(Excerpts from a dataset)
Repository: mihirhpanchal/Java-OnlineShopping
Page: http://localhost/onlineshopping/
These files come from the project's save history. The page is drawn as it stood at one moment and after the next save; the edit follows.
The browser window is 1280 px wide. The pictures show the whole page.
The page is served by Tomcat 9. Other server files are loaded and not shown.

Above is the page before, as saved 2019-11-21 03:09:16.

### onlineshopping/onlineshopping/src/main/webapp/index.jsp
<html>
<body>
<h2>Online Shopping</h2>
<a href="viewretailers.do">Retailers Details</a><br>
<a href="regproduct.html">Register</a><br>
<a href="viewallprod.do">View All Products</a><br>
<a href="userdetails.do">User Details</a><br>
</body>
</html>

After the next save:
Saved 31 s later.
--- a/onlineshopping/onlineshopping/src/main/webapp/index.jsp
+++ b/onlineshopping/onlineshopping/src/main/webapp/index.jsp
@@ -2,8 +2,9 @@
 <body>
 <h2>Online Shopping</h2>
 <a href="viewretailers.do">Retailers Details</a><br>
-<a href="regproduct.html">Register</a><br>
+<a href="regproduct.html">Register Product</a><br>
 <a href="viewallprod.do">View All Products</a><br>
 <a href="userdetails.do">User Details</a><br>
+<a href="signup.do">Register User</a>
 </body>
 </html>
---
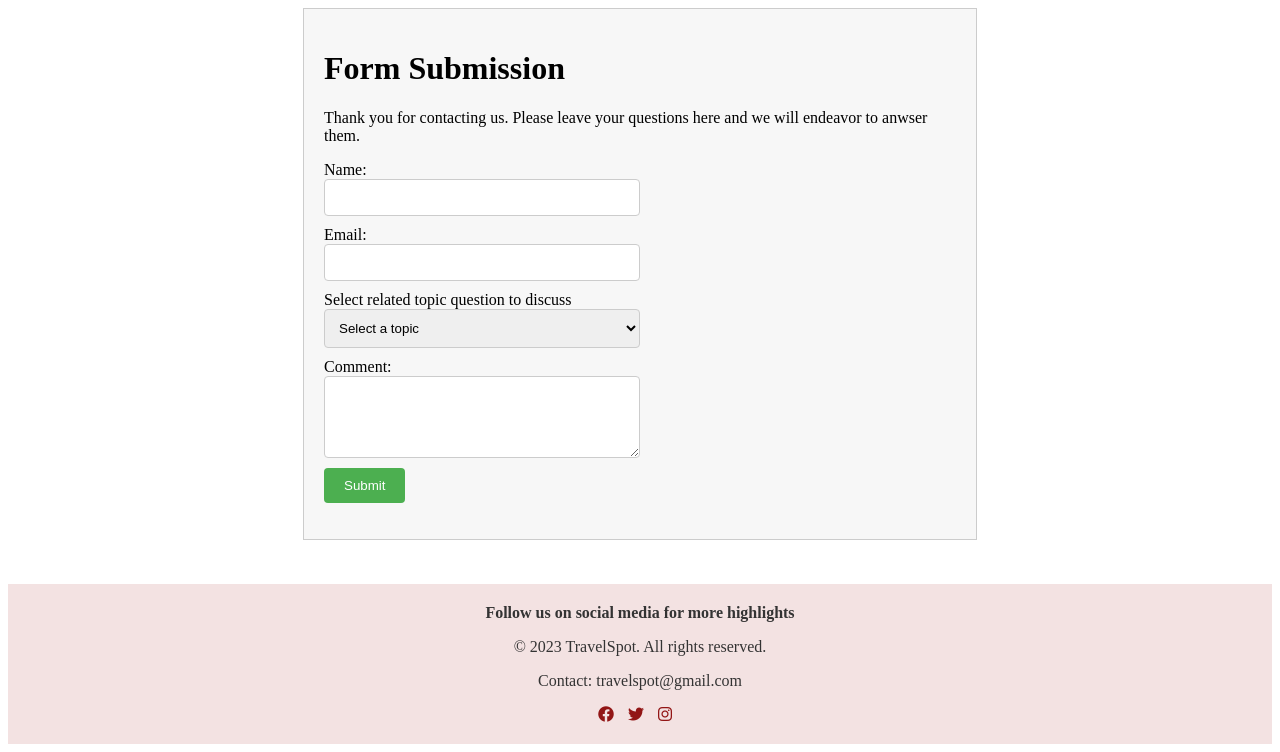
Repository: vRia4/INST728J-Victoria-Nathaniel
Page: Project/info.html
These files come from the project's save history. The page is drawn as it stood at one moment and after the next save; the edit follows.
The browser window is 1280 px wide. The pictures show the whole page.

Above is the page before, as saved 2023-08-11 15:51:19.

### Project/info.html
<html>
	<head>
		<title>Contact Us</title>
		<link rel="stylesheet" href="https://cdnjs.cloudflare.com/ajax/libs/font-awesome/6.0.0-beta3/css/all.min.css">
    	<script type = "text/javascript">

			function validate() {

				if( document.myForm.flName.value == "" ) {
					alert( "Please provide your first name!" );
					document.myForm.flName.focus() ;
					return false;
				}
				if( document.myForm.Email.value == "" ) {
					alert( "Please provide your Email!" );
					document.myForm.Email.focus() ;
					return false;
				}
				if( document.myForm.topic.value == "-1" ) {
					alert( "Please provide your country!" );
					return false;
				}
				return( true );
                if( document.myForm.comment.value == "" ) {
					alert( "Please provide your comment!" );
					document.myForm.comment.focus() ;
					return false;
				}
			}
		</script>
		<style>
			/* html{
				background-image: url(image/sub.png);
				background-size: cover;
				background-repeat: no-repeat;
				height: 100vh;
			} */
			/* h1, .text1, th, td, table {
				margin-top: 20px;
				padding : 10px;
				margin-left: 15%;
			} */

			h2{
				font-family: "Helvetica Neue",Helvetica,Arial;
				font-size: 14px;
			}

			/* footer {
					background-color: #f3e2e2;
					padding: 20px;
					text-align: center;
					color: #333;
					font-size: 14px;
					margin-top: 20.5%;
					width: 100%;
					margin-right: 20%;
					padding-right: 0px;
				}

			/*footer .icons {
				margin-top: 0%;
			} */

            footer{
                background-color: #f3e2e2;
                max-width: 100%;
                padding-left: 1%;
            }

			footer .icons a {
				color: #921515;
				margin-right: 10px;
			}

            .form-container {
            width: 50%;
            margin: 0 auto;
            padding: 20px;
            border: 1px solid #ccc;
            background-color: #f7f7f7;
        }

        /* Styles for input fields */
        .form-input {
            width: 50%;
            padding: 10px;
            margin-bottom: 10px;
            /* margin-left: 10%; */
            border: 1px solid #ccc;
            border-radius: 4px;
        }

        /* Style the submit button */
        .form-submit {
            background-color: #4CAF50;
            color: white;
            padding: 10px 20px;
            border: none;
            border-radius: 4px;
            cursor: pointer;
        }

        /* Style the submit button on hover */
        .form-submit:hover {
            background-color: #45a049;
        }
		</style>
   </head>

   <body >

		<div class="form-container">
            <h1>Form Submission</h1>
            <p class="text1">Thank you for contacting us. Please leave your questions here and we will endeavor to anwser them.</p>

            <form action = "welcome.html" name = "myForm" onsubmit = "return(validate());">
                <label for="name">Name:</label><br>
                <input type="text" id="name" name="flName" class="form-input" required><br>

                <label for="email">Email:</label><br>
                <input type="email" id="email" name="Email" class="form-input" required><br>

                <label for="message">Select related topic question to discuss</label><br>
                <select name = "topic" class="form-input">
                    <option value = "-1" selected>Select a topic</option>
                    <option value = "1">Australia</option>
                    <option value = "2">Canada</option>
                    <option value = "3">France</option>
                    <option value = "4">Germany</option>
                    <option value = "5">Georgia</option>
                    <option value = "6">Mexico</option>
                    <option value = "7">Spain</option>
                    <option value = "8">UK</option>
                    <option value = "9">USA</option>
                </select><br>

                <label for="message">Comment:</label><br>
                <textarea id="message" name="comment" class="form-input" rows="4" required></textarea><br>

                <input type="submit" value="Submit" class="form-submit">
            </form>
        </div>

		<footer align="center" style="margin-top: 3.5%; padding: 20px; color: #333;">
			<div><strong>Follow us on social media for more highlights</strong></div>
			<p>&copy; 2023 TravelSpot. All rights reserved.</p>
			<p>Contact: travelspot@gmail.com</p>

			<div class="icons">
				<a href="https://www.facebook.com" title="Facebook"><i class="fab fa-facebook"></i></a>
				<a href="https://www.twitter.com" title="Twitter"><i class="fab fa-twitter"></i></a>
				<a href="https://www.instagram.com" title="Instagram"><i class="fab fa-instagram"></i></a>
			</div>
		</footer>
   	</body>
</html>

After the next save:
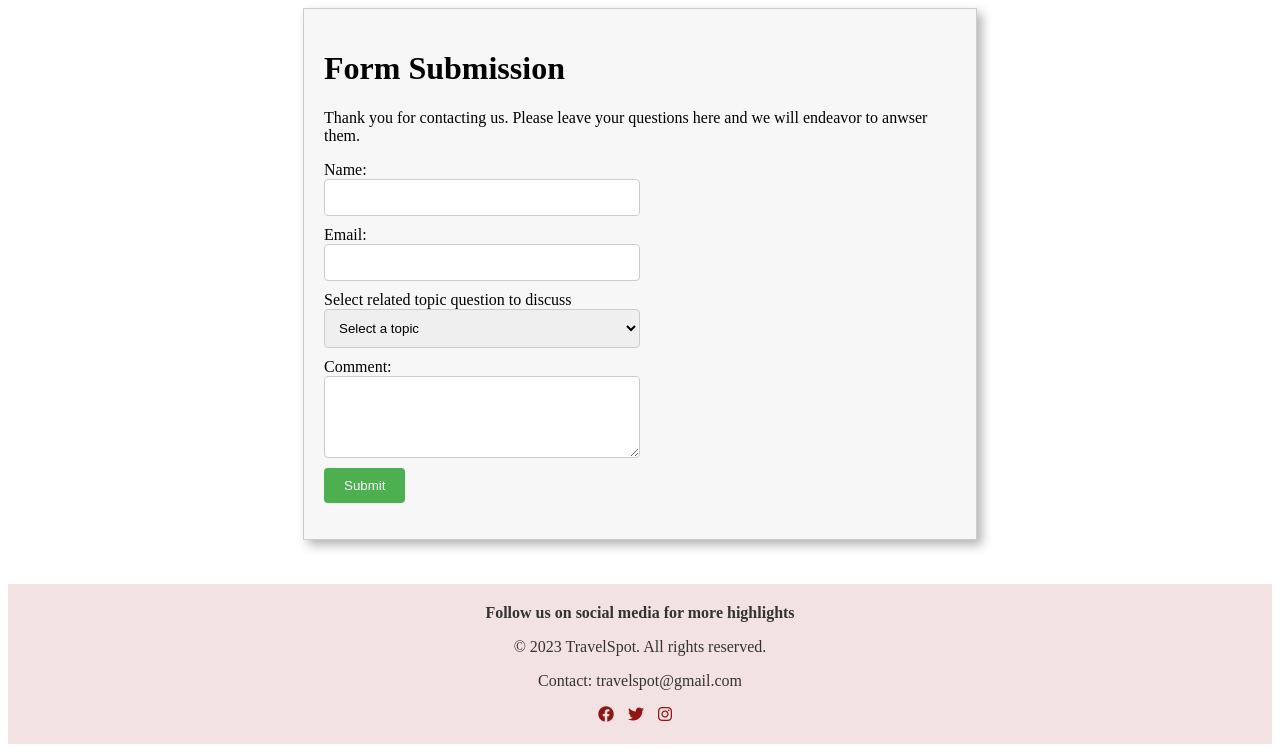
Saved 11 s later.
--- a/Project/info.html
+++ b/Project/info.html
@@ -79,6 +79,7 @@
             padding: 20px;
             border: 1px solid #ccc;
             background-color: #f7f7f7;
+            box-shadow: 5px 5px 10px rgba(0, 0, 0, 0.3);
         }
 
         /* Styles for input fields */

EXERCISE REQUIREMENTS ->
Of the lines in the data, report each one containing the string "Repository".

EXERCISE ANSWER ->
Repository: mihirhpanchal/Java-OnlineShopping
Repository: vRia4/INST728J-Victoria-Nathaniel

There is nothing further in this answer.